  7. ^ "A-10A Thunderbolt of 511th Tactical Fighter Squadron/10th Tactical Fighter Wing on detachment to RAF Wyton in May 1989". Airport Data. Retrieved 26 November 2021.
  8. ^ "Air Officer Scotland: Air Vice Marshal Ross Paterson". Royal Air Force. Retrieved 26 November 2021.
  9. ^ "University of London Air Squadron". Retrieved 26 November 2021.
  10. ^ "Dramatic Footage Shows Demolition Of RAF Base". 13 January 2017.
  11. ^ "Joint Forces Intelligence Group Achieves Full Operating Capability". Ministry of Defence. 22 September 2014. Archived from the original on 4 March 2016. Retrieved 7 November 2015.
  12. ^ "New Defence Intelligence buildings handed over to MOD". Ministry of Defence. 16 March 2012. Retrieved 4 November 2014.
  13. ^ "UK JARIC Transitions to Defence Geospatial and Intelligence Fusion Centre" (PDF). November 2012. Archived from the original (PDF) on 16 February 2013.
  14. ^ "42 Engr Regt (Geo) arrive at RAF Wyton". Eagleeyeonline.vo.uk. Archived from the original on 1 February 2015. Retrieved 16 December 2018.
  15. ^ a b Ellwood, Tobias (21 December 2017). "Air Force: Military Intelligence:Written question - 120057". UK Parliament. Retrieved 29 December 2017.
  16. ^ Jefford 1988, p. 40.
  17. ^ Jefford 1988, p. 45.
  18. ^ a b c Jefford 1988, p. 50.
  19. ^ Jefford 1988, p. 53.
  20. ^ a b c Jefford 1988, p. 54.
  21. ^ a b c d Jefford 1988, p. 57.
  22. ^ a b Jefford 1988, p. 59.
  23. ^ a b Jefford 1988, p. 63.
  24. ^ Jefford 1988, p. 70.
  25. ^ a b Jefford 1988, p. 39.
  26. ^ a b c Jefford 1988, p. 60.
  27. ^ a b c Jefford 1988, p. 29.
  28. ^ a b Jefford 1988, p. 38.
  29. ^ a b c Jefford 1988, p. 43.
  30. ^ a b Jefford 1988, p. 55.
  31. ^ Jefford 1988, p. 64.
  32. ^ Jefford 1988, p. 28.
  33. ^ a b Jefford 1988, p. 33.
  34. ^ Jefford 1988, p. 41.
  35. ^ Raynham News (1991). "RAF West Raynham Missile Squadron to be Disbanded" (PDF). Retrieved 28 August 2018.
  36. ^ Jefford 1988, p. 52.
  37. ^ Jefford 1988, p. 69.
  38. ^ Jefford 1988, p. 89.
  39. ^ Jefford 1988, p. 96.
  40. ^ a b c Jefford 1988, p. 97.
  41. ^ "Wyton". Airfields of Britain Conservation Trust. Retrieved 10 February 2016.
  42. ^ Lake 1999, p. 58.
  43. ^ a b c d e "Defence Estate Rationalisation Update" (PDF). Ministry of Defence (MoD). Retrieved 26 March 2013.
  44. ^ "RAF Wyton". Royal Air Force. Retrieved 25 April 2021.
  45. ^ "DCMA United Kingdom | Huntingdon, Cambridgeshire". Defense Contract Management Agency. Retrieved 25 April 2021.
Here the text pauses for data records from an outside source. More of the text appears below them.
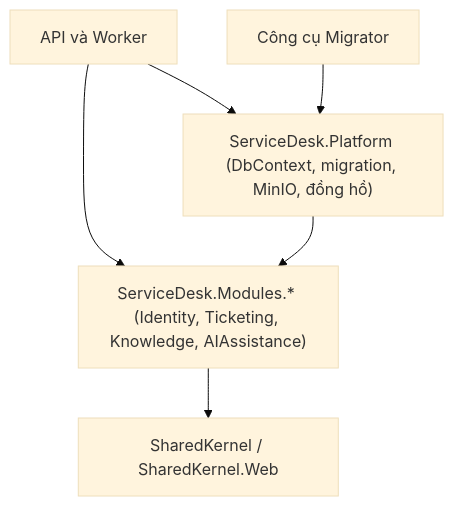
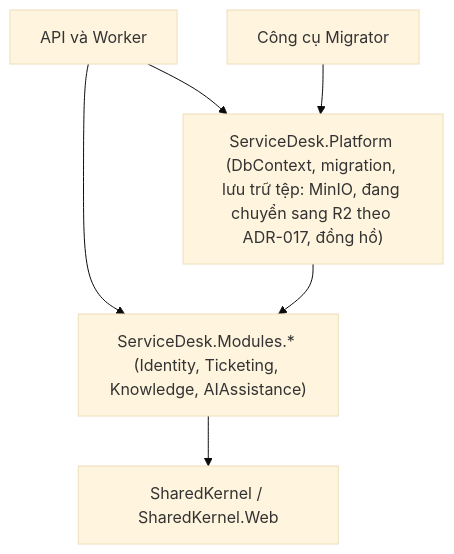
One commit to supportflow-ai/ai-it-service-desk changed the diagram in docs/architecture/backend-modules-and-use-cases.md. Above: the diagram before and after it, drawn with Mermaid (base theme). The commit also changed 9 other files, not shown here.

First line of the commit message:
docs(backend): chấp nhận ADR-017, đánh dấu ADR-006 bị thay thế và cảnh báo MinIO đang bị loại

````diff
--- a/docs/architecture/backend-modules-and-use-cases.md
+++ b/docs/architecture/backend-modules-and-use-cases.md
@@ -9,8 +9,8 @@
 ```mermaid
 flowchart TD
     Hosts["API và Worker"] --> Modules["ServiceDesk.Modules.* (Identity, Ticketing, Knowledge, AIAssistance)"]
-    Hosts --> Platform["ServiceDesk.Platform (DbContext, migration, MinIO, đồng hồ)"]
+    Hosts --> Platform["ServiceDesk.Platform (DbContext, migration, lưu trữ tệp: MinIO, đang chuyển sang R2 theo ADR-017, đồng hồ)"]
     Migrator["Công cụ Migrator"] --> Platform
     Platform --> Modules
     Modules --> SharedKernel["SharedKernel / SharedKernel.Web"]
 ```
````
Bibliography

  • Jefford, C G (1988). RAF Squadrons. A comprehensive record of the movement and equipment of all RAF squadrons and their antecedents since 1912. Shrewsbury: Airlife. ISBN 1-85310-053-6.
  • Lake, A (1999). Flying units of the RAF. Shrewsbury: Airlife. ISBN 1-84037-086-6.
  • RAF Annual Review 2012

External links

  • Official site
  • RAF Wyton Area Voluntary Band